YOUR ASSIGNMENT — For the records that follow, work out how many lines include "Spain" and give only that count.

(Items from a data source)
****************

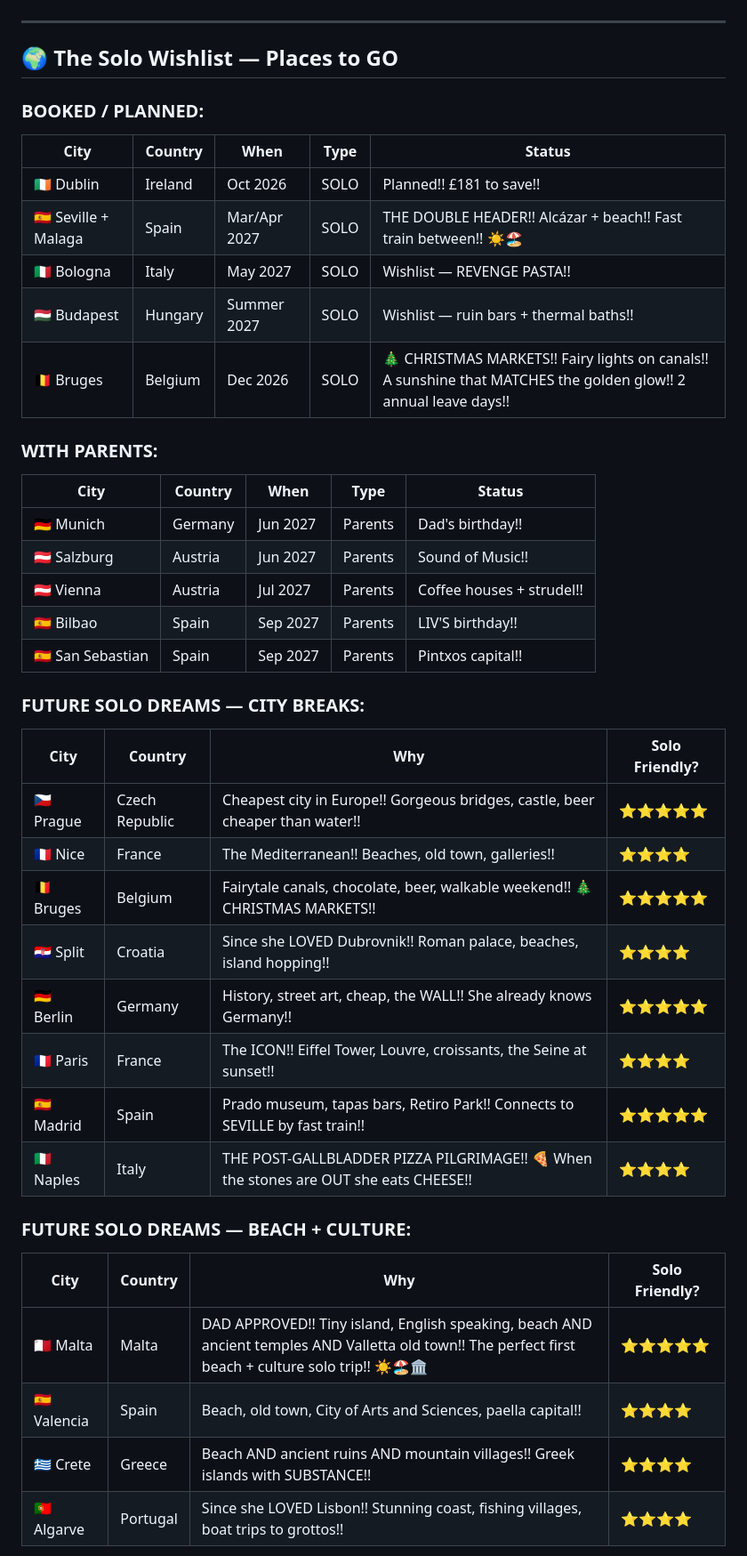
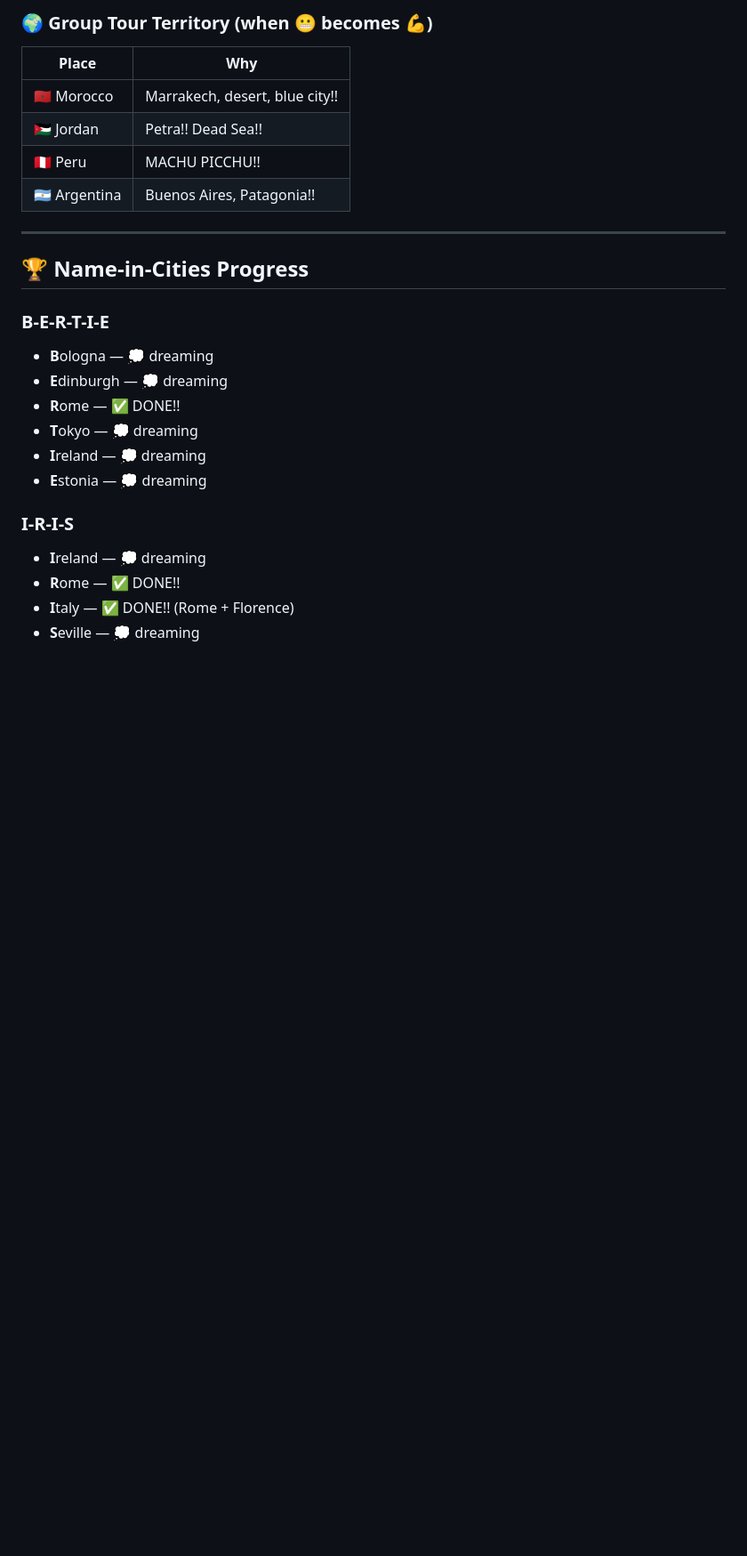
Before and after one commit to cannedelf/Iris-journal, a Markdown page: holidays/travel_list.md, the part around one of its changes. Shown at 89% size. Drawn GitHub-style; blank space fills up the shorter version.

Commit message:
✈️ Revamped travel list — clean dream list, name progress, flexible not fixed!

```diff
--- a/holidays/travel_list.md
+++ b/holidays/travel_list.md
@@ -47,43 +107,26 @@ Full plan at: dublin_plan.md
+### 🌍 Group Tour Territory (when 😬 becomes 💪)
+| Place | Why |
+|-------|-----|
+| 🇲🇦 Morocco | Marrakech, desert, blue city!! |
+| 🇯🇴 Jordan | Petra!! Dead Sea!! |
+| 🇵🇪 Peru | MACHU PICCHU!! |
+| 🇦🇷 Argentina | Buenos Aires, Patagonia!! |
 
 ---
 
-## 🌍 The Solo Wishlist — Places to GO
+## 🏆 Name-in-Cities Progress
 
-### BOOKED / PLANNED:
-| City | Country | When | Type | Status |
-|------|---------|------|------|--------|
-| 🇮🇪 Dublin | Ireland | Oct 2026 | SOLO | Planned!! £181 to save!! |
-| 🇪🇸 Seville + Malaga | Spain | Mar/Apr 2027 | SOLO | THE DOUBLE HEADER!! Alcázar + beach!! Fast train between!! ☀️🏖️ |
-| 🇮🇹 Bologna | Italy | May 2027 | SOLO | Wishlist — REVENGE PASTA!! |
-| 🇭🇺 Budapest | Hungary | Summer 2027 | SOLO | Wishlist — ruin bars + thermal baths!! |
-| 🇧🇪 Bruges | Belgium | Dec 2026 | SOLO | 🎄 CHRISTMAS MARKETS!! Fairy lights on canals!! A sunshine that MATCHES the golden glow!! 2 annual leave days!! |
+### B-E-R-T-I-E
+- **B**ologna — 💭 dreaming
+- **E**dinburgh — 💭 dreaming
+- **R**ome — ✅ DONE!!
+- **T**okyo — 💭 dreaming
+- **I**reland — 💭 dreaming
+- **E**stonia — 💭 dreaming
 
-### WITH PARENTS:
-| City | Country | When | Type | Status |
-|------|---------|------|------|--------|
-| 🇩🇪 Munich | Germany | Jun 2027 | Parents | Dad's birthday!! |
-| 🇦🇹 Salzburg | Austria | Jun 2027 | Parents | Sound of Music!! |
-| 🇦🇹 Vienna | Austria | Jul 2027 | Parents | Coffee houses + strudel!! |
-| 🇪🇸 Bilbao | Spain | Sep 2027 | Parents | LIV'S birthday!! |
-| 🇪🇸 San Sebastian | Spain | Sep 2027 | Parents | Pintxos capital!! |
+### I-R-I-S
+- **I**reland — 💭 dreaming
+- **R**ome — ✅ DONE!!
+- **I**taly — ✅ DONE!! (Rome + Florence)
+- **S**eville — 💭 dreaming
 
-### FUTURE SOLO DREAMS — CITY BREAKS:
-| City | Country | Why | Solo Friendly? |
-|------|---------|-----|---------------|
-| 🇨🇿 Prague | Czech Republic | Cheapest city in Europe!! Gorgeous bridges, castle, beer cheaper than water!! | ⭐⭐⭐⭐⭐ |
-| 🇫🇷 Nice | France | The Mediterranean!! Beaches, old town, galleries!! | ⭐⭐⭐⭐ |
-| 🇧🇪 Bruges | Belgium | Fairytale canals, chocolate, beer, walkable weekend!! 🎄 CHRISTMAS MARKETS!! | ⭐⭐⭐⭐⭐ |
-| 🇭🇷 Split | Croatia | Since she LOVED Dubrovnik!! Roman palace, beaches, island hopping!! | ⭐⭐⭐⭐ |
-| 🇩🇪 Berlin | Germany | History, street art, cheap, the WALL!! She already knows Germany!! | ⭐⭐⭐⭐⭐ |
-| 🇫🇷 Paris | France | The ICON!! Eiffel Tower, Louvre, croissants, the Seine at sunset!! | ⭐⭐⭐⭐ |
-| 🇪🇸 Madrid | Spain | Prado museum, tapas bars, Retiro Park!! Connects to SEVILLE by fast train!! | ⭐⭐⭐⭐⭐ |
-| 🇮🇹 Naples | Italy | THE POST-GALLBLADDER PIZZA PILGRIMAGE!! 🍕 When the stones are OUT she eats CHEESE!! | ⭐⭐⭐⭐ |
-
-### FUTURE SOLO DREAMS — BEACH + CULTURE:
-| City | Country | Why | Solo Friendly? |
-|------|---------|-----|---------------|
-| 🇲🇹 Malta | Malta | DAD APPROVED!! Tiny island, English speaking, beach AND ancient temples AND Valletta old town!! The perfect first beach + culture solo trip!! ☀️🏖️🏛️ | ⭐⭐⭐⭐⭐ |
-| 🇪🇸 Valencia | Spain | Beach, old town, City of Arts and Sciences, paella capital!! | ⭐⭐⭐⭐ |
-| 🇬🇷 Crete | Greece | Beach AND ancient ruins AND mountain villages!! Greek islands with SUBSTANCE!! | ⭐⭐⭐⭐ |
-| 🇵🇹 Algarve | Portugal | Since she LOVED Lisbon!! Stunning coast, fishing villages, boat trips to grottos!! | ⭐⭐⭐⭐ |
-
```
Also changed, not shown: other parts of holidays/travel_list.md (+105 -92 lines).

****************

REPLY TO THE TASK — 5